PROVIDED INFORMATION: Begin
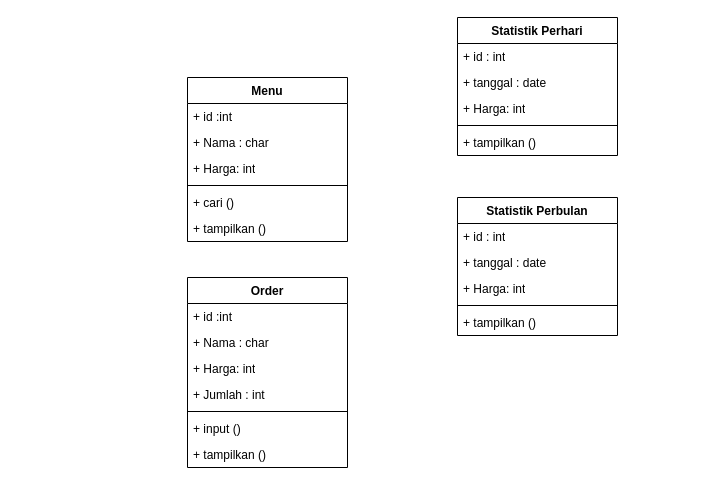
This is Diagram-class-cashier .drawio from fjarr/cashier, a draw.io file, before an edit. Source tidied: cells renumbered, new cells numbered last; positions are measured from the earlier drawing's top-left corner, leaving out a move shared by most shapes. Both pictures are drawn from the tidied source at 100%, with x=0, y=0 at pixel (187, 17).
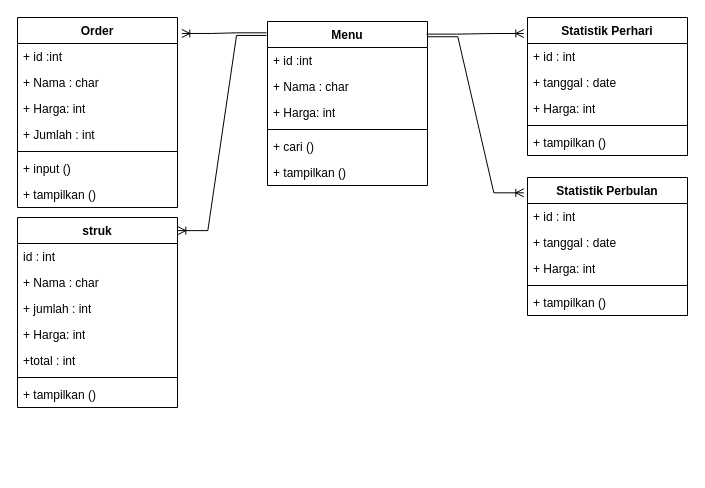
The same diagram, later.

Diff of the diagram source:
```diff
@@
     <mxCell id="2" value="Menu" style="swimlane;fontStyle=1;align=center;verticalAlign=top;horizontal=1;startSize=26;whiteSpace=wrap;html=1;" parent="1" vertex="1">
-      <mxGeometry y="60" width="160" height="164" as="geometry" />
+      <mxGeometry x="80" y="4" width="160" height="164" as="geometry" />
     </mxCell>
@@
     <mxCell id="9" value="Statistik Perhari" style="swimlane;fontStyle=1;align=center;verticalAlign=top;horizontal=1;startSize=26;whiteSpace=wrap;html=1;" parent="1" vertex="1">
-      <mxGeometry x="270" width="160" height="138" as="geometry" />
+      <mxGeometry x="340" width="160" height="138" as="geometry" />
     </mxCell>
@@
     <mxCell id="15" value="Statistik Perbulan" style="swimlane;fontStyle=1;align=center;verticalAlign=top;horizontal=1;startSize=26;whiteSpace=wrap;html=1;" parent="1" vertex="1">
-      <mxGeometry x="270" y="180" width="160" height="138" as="geometry" />
+      <mxGeometry x="340" y="160" width="160" height="138" as="geometry" />
     </mxCell>
@@
     <mxCell id="21" value="Order" style="swimlane;fontStyle=1;align=center;verticalAlign=top;horizontal=1;startSize=26;whiteSpace=wrap;html=1;" parent="1" vertex="1">
-      <mxGeometry y="260" width="160" height="190" as="geometry" />
+      <mxGeometry x="-170" width="160" height="190" as="geometry" />
     </mxCell>
@@
+    <mxCell id="29" value="struk" style="swimlane;fontStyle=1;align=center;verticalAlign=top;horizontal=1;startSize=26;whiteSpace=wrap;html=1;" parent="1" vertex="1">
+      <mxGeometry x="-170" y="200" width="160" height="190" as="geometry" />
+    </mxCell>
+    <mxCell id="30" value="id : int" style="text;strokeColor=none;fillColor=none;align=left;verticalAlign=top;spacingLeft=4;spacingRight=4;overflow=hidden;whiteSpace=wrap;html=1;" parent="29" vertex="1">
+      <mxGeometry y="26" width="160" height="26" as="geometry" />
+    </mxCell>
+    <mxCell id="31" value="+ Nama : char" style="text;strokeColor=none;fillColor=none;align=left;verticalAlign=top;spacingLeft=4;spacingRight=4;overflow=hidden;whiteSpace=wrap;html=1;" parent="29" vertex="1">
+      <mxGeometry y="52" width="160" height="26" as="geometry" />
+    </mxCell>
+    <mxCell id="32" value="+ jumlah : int" style="text;strokeColor=none;fillColor=none;align=left;verticalAlign=top;spacingLeft=4;spacingRight=4;overflow=hidden;whiteSpace=wrap;html=1;" parent="29" vertex="1">
+      <mxGeometry y="78" width="160" height="26" as="geometry" />
+    </mxCell>
+    <mxCell id="33" value="+ Harga: int" style="text;strokeColor=none;fillColor=none;align=left;verticalAlign=top;spacingLeft=4;spacingRight=4;overflow=hidden;whiteSpace=wrap;html=1;" parent="29" vertex="1">
+      <mxGeometry y="104" width="160" height="26" as="geometry" />
+    </mxCell>
+    <mxCell id="34" value="+total : int" style="text;strokeColor=none;fillColor=none;align=left;verticalAlign=top;spacingLeft=4;spacingRight=4;overflow=hidden;whiteSpace=wrap;html=1;" parent="29" vertex="1">
+      <mxGeometry y="130" width="160" height="26" as="geometry" />
+    </mxCell>
+    <mxCell id="35" style="line;strokeWidth=1;fillColor=none;align=left;verticalAlign=middle;spacingTop=-1;spacingLeft=3;spacingRight=3;labelPosition=right;strokeColor=inherit;" parent="29" vertex="1">
+      <mxGeometry y="156" width="160" height="8" as="geometry" />
+    </mxCell>
+    <mxCell id="36" value="+ tampilkan ()" style="text;strokeColor=none;fillColor=none;align=left;verticalAlign=top;spacingLeft=4;spacingRight=4;overflow=hidden;whiteSpace=wrap;html=1;" parent="29" vertex="1">
+      <mxGeometry y="164" width="160" height="26" as="geometry" />
+    </mxCell>
+    <mxCell id="37" style="edgeStyle=entityRelationEdgeStyle;fontSize=12;html=1;endArrow=ERoneToMany;rounded=0;entryX=-0.023;entryY=0.116;entryDx=0;entryDy=0;entryPerimeter=0;exitX=0.994;exitY=0.077;exitDx=0;exitDy=0;exitPerimeter=0;" parent="1" edge="1" source="2" target="9">
+      <mxGeometry relative="1" as="geometry" />
+    </mxCell>
+    <mxCell id="38" style="edgeStyle=entityRelationEdgeStyle;fontSize=12;html=1;endArrow=ERoneToMany;rounded=0;entryX=1.002;entryY=0.069;entryDx=0;entryDy=0;entryPerimeter=0;exitX=-0.006;exitY=0.085;exitDx=0;exitDy=0;exitPerimeter=0;" parent="1" edge="1" source="2" target="29">
+      <mxGeometry relative="1" as="geometry" />
+    </mxCell>
+    <mxCell id="39" style="edgeStyle=entityRelationEdgeStyle;fontSize=12;html=1;endArrow=ERoneToMany;rounded=0;exitX=1.002;exitY=0.093;exitDx=0;exitDy=0;exitPerimeter=0;entryX=-0.023;entryY=0.111;entryDx=0;entryDy=0;entryPerimeter=0;" parent="1" edge="1" source="2" target="15">
+      <mxGeometry relative="1" as="geometry" />
+    </mxCell>
+    <mxCell id="40" style="edgeStyle=entityRelationEdgeStyle;fontSize=12;html=1;endArrow=ERoneToMany;rounded=0;entryX=1.027;entryY=0.084;entryDx=0;entryDy=0;exitX=-0.006;exitY=0.069;exitDx=0;exitDy=0;exitPerimeter=0;entryPerimeter=0;" parent="1" edge="1" source="2" target="21">
+      <mxGeometry relative="1" as="geometry" />
+    </mxCell>
```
PROVIDED INFORMATION: End
◆ **DIRECTIONS FOR THIS TASK**
Be exact. Write out all the entries and omit the pictures.

◆ **RESPONSE AREA**
This is Diagram-class-cashier .drawio from fjarr/cashier, a draw.io file, before an edit. Source tidied: cells renumbered, new cells numbered last; positions are measured from the earlier drawing's top-left corner, leaving out a move shared by most shapes. Both pictures are drawn from the tidied source at 100%, with x=0, y=0 at pixel (187, 17).
The same diagram, later.

Diff of the diagram source:
```diff
@@
     <mxCell id="2" value="Menu" style="swimlane;fontStyle=1;align=center;verticalAlign=top;horizontal=1;startSize=26;whiteSpace=wrap;html=1;" parent="1" vertex="1">
-      <mxGeometry y="60" width="160" height="164" as="geometry" />
+      <mxGeometry x="80" y="4" width="160" height="164" as="geometry" />
     </mxCell>
@@
     <mxCell id="9" value="Statistik Perhari" style="swimlane;fontStyle=1;align=center;verticalAlign=top;horizontal=1;startSize=26;whiteSpace=wrap;html=1;" parent="1" vertex="1">
-      <mxGeometry x="270" width="160" height="138" as="geometry" />
+      <mxGeometry x="340" width="160" height="138" as="geometry" />
     </mxCell>
@@
     <mxCell id="15" value="Statistik Perbulan" style="swimlane;fontStyle=1;align=center;verticalAlign=top;horizontal=1;startSize=26;whiteSpace=wrap;html=1;" parent="1" vertex="1">
-      <mxGeometry x="270" y="180" width="160" height="138" as="geometry" />
+      <mxGeometry x="340" y="160" width="160" height="138" as="geometry" />
     </mxCell>
@@
     <mxCell id="21" value="Order" style="swimlane;fontStyle=1;align=center;verticalAlign=top;horizontal=1;startSize=26;whiteSpace=wrap;html=1;" parent="1" vertex="1">
-      <mxGeometry y="260" width="160" height="190" as="geometry" />
+      <mxGeometry x="-170" width="160" height="190" as="geometry" />
     </mxCell>
@@
+    <mxCell id="29" value="struk" style="swimlane;fontStyle=1;align=center;verticalAlign=top;horizontal=1;startSize=26;whiteSpace=wrap;html=1;" parent="1" vertex="1">
+      <mxGeometry x="-170" y="200" width="160" height="190" as="geometry" />
+    </mxCell>
+    <mxCell id="30" value="id : int" style="text;strokeColor=none;fillColor=none;align=left;verticalAlign=top;spacingLeft=4;spacingRight=4;overflow=hidden;whiteSpace=wrap;html=1;" parent="29" vertex="1">
+      <mxGeometry y="26" width="160" height="26" as="geometry" />
+    </mxCell>
+    <mxCell id="31" value="+ Nama : char" style="text;strokeColor=none;fillColor=none;align=left;verticalAlign=top;spacingLeft=4;spacingRight=4;overflow=hidden;whiteSpace=wrap;html=1;" parent="29" vertex="1">
+      <mxGeometry y="52" width="160" height="26" as="geometry" />
+    </mxCell>
+    <mxCell id="32" value="+ jumlah : int" style="text;strokeColor=none;fillColor=none;align=left;verticalAlign=top;spacingLeft=4;spacingRight=4;overflow=hidden;whiteSpace=wrap;html=1;" parent="29" vertex="1">
+      <mxGeometry y="78" width="160" height="26" as="geometry" />
+    </mxCell>
+    <mxCell id="33" value="+ Harga: int" style="text;strokeColor=none;fillColor=none;align=left;verticalAlign=top;spacingLeft=4;spacingRight=4;overflow=hidden;whiteSpace=wrap;html=1;" parent="29" vertex="1">
+      <mxGeometry y="104" width="160" height="26" as="geometry" />
+    </mxCell>
+    <mxCell id="34" value="+total : int" style="text;strokeColor=none;fillColor=none;align=left;verticalAlign=top;spacingLeft=4;spacingRight=4;overflow=hidden;whiteSpace=wrap;html=1;" parent="29" vertex="1">
+      <mxGeometry y="130" width="160" height="26" as="geometry" />
+    </mxCell>
+    <mxCell id="35" style="line;strokeWidth=1;fillColor=none;align=left;verticalAlign=middle;spacingTop=-1;spacingLeft=3;spacingRight=3;labelPosition=right;strokeColor=inherit;" parent="29" vertex="1">
+      <mxGeometry y="156" width="160" height="8" as="geometry" />
+    </mxCell>
+    <mxCell id="36" value="+ tampilkan ()" style="text;strokeColor=none;fillColor=none;align=left;verticalAlign=top;spacingLeft=4;spacingRight=4;overflow=hidden;whiteSpace=wrap;html=1;" parent="29" vertex="1">
+      <mxGeometry y="164" width="160" height="26" as="geometry" />
+    </mxCell>
+    <mxCell id="37" style="edgeStyle=entityRelationEdgeStyle;fontSize=12;html=1;endArrow=ERoneToMany;rounded=0;entryX=-0.023;entryY=0.116;entryDx=0;entryDy=0;entryPerimeter=0;exitX=0.994;exitY=0.077;exitDx=0;exitDy=0;exitPerimeter=0;" parent="1" edge="1" source="2" target="9">
+      <mxGeometry relative="1" as="geometry" />
+    </mxCell>
+    <mxCell id="38" style="edgeStyle=entityRelationEdgeStyle;fontSize=12;html=1;endArrow=ERoneToMany;rounded=0;entryX=1.002;entryY=0.069;entryDx=0;entryDy=0;entryPerimeter=0;exitX=-0.006;exitY=0.085;exitDx=0;exitDy=0;exitPerimeter=0;" parent="1" edge="1" source="2" target="29">
+      <mxGeometry relative="1" as="geometry" />
+    </mxCell>
+    <mxCell id="39" style="edgeStyle=entityRelationEdgeStyle;fontSize=12;html=1;endArrow=ERoneToMany;rounded=0;exitX=1.002;exitY=0.093;exitDx=0;exitDy=0;exitPerimeter=0;entryX=-0.023;entryY=0.111;entryDx=0;entryDy=0;entryPerimeter=0;" parent="1" edge="1" source="2" target="15">
+      <mxGeometry relative="1" as="geometry" />
+    </mxCell>
+    <mxCell id="40" style="edgeStyle=entityRelationEdgeStyle;fontSize=12;html=1;endArrow=ERoneToMany;rounded=0;entryX=1.027;entryY=0.084;entryDx=0;entryDy=0;exitX=-0.006;exitY=0.069;exitDx=0;exitDy=0;exitPerimeter=0;entryPerimeter=0;" parent="1" edge="1" source="2" target="21">
+      <mxGeometry relative="1" as="geometry" />
+    </mxCell>
```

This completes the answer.